Your trees are living things that rely on you to keep them healthy and whole. And, a sick or damaged tree is more than an eyesore; it’s a potential safety hazard.
In this way, tree maintenance is a responsibility to both the tree and the community. If you’d like to know how to incorporate some tree care into your yard work regimen, this is the guide for you. So keep reading for the three pillars of tree maintenance tips (plus one bonus!)
Remember Fallen Leaves are Tree Food
Every autumn, your deciduous trees drop amber and gold leaves all over the yard. Your first thought when seeing your newly carpeted lawn would probably be to rake and dispose of those suckers ASAP. However, you should reconsider your leaf-cleaning impulse.
This is because fallen leaves act as a kind of natural mulch, performing the same functions as the store-bought stuff. In addition, that leaf cover keeps the soil around the tree moist, maintains temperature by trapping ground heat, and provides essential nutrition through decomposition.
To maintain a groomed look, rake your leaves into a pile and go over them with your lawnmower. Then, distribute a thin layer of leaf shreds around the base of each tree in tidy circles (too thick, and you suffocate your roots.) Also, be careful to keep the trunk of the tree clear.
Know When to Water
How often and how much water is determined by the planting age. For example, young, fresh-planted trees will need daily watering at least for the first couple of weeks, tapering off until the roots are well-established.
And older plantings should be watered only when the ground is dry. You can test soil moisture by making a small two-inch hole near the tree’s base and sticking your finger inside.
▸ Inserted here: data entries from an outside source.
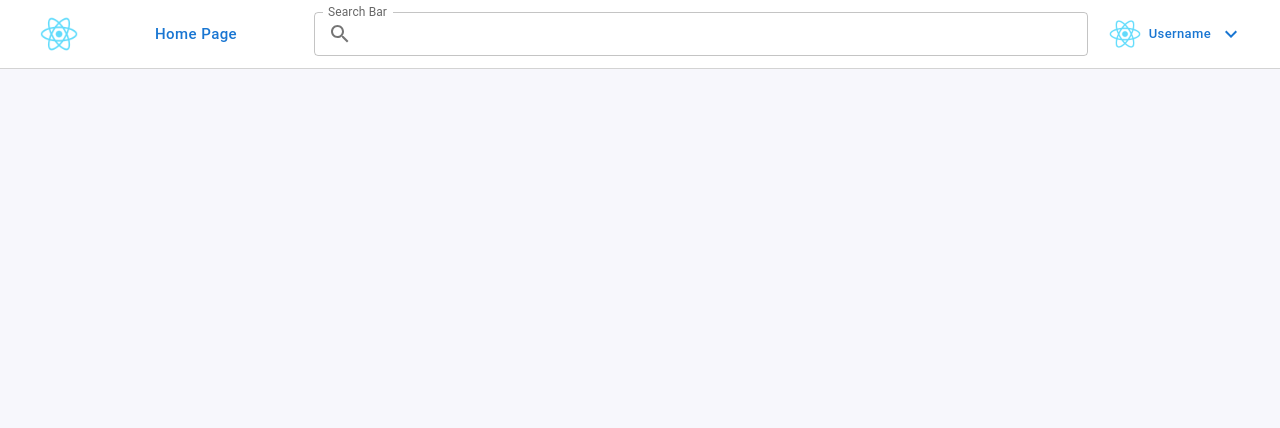
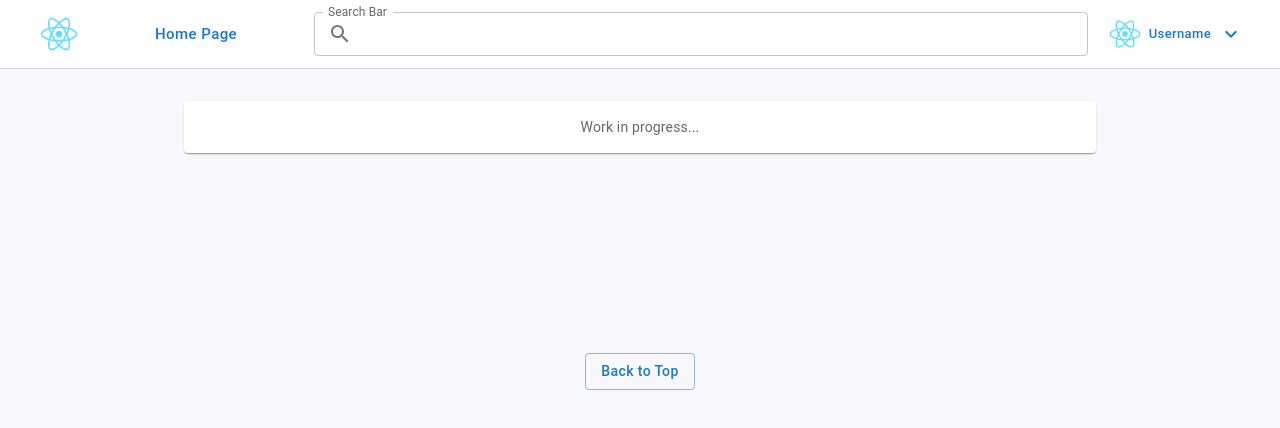
Before and after one commit to yeebinrong/RepoSenseCloud, a React (Create React App) app in the folder frontend/: page /home in a window 1280 px wide. Shown: the top 428 px of the page. Built offline with nearby package versions, Linux system fonts and the light colour scheme.

Commit message:
HAMB-5 update routing

```diff
--- a/frontend/src/App.js
+++ b/frontend/src/App.js
@@ -1,6 +1,7 @@
 import React from "react";
 import "./App.scss";
-import BasePage from "./pages/base-page";
+import HomePage from "./pages/home-page";
+import ErrorPage from "./pages/error-page";
 import { Navigate, Route, Routes, useNavigate } from "react-router-dom";
 
 if (typeof setImmediate === "undefined") {
@@ -19,7 +20,8 @@ const App = () => {
   return (
     <Routes>
       <Route path="" exact element={<Navigate replace to="/home" />} />
-      <Route path="/home" exact element={<BasePage {...mainProps} />} />
+      <Route path="/home" exact element={<HomePage {...mainProps} />} />
+      <Route path="*" element={<ErrorPage {...mainProps} />} />
     </Routes>
   );
 };
--- a/frontend/src/pages/base-page.js
+++ b/frontend/src/pages/base-page.js
@@ -184,6 +184,7 @@ class BasePage extends React.Component {
             <CircularProgress color="inherit" />
           </Backdrop>
         </div>
+        {this.props.component(this.props)}
       </>
     );
   }
```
If the soil feels crumbly and dry, then water.
Prune With Purpose
Tree trimming produces different effects in different seasons. So be sure to consider that when deciding when and if to prune.
But, whatever you do, never prune in the fall. In autumn, your tree is preparing for dormancy by inhibiting growth. If you prune during that time, the new growth will die off at first frost. Also, because growth and thus, healing is slowed, your tree is more likely to fall prey to fungal diseases.
Instead, save your pruning for winter if spectacular spring growth is desired. Alternatively, prune in the summer to slow growth or maintain size. Then, examine your tree on occasion for any loose or deadfall branches, and remove those accordingly.
Keep in mind that tree pruning can be dangerous, and if not done right, you risk not only the tree’s safety but your own. That’s why it’s best to leave tree maintenance to the professionals.
Bonus Tip: Find a Pro for Tree Maintenance
There is a myriad of other reasons to hire a professional. They have the technical expertise and the necessary tools that allow them to get the job done safely and efficiently.
For example, did you know that diseases can spread from one tree wound to another? Probably not. But, your local tree maintenance professional does and can ensure sanitary handling of sick trees so that the rest stay healthy.
At P’n’D Logging and Tree Service, we have three decades of experience serving the unique needs of the Puget Sound area. Contact us today to schedule a free estimate.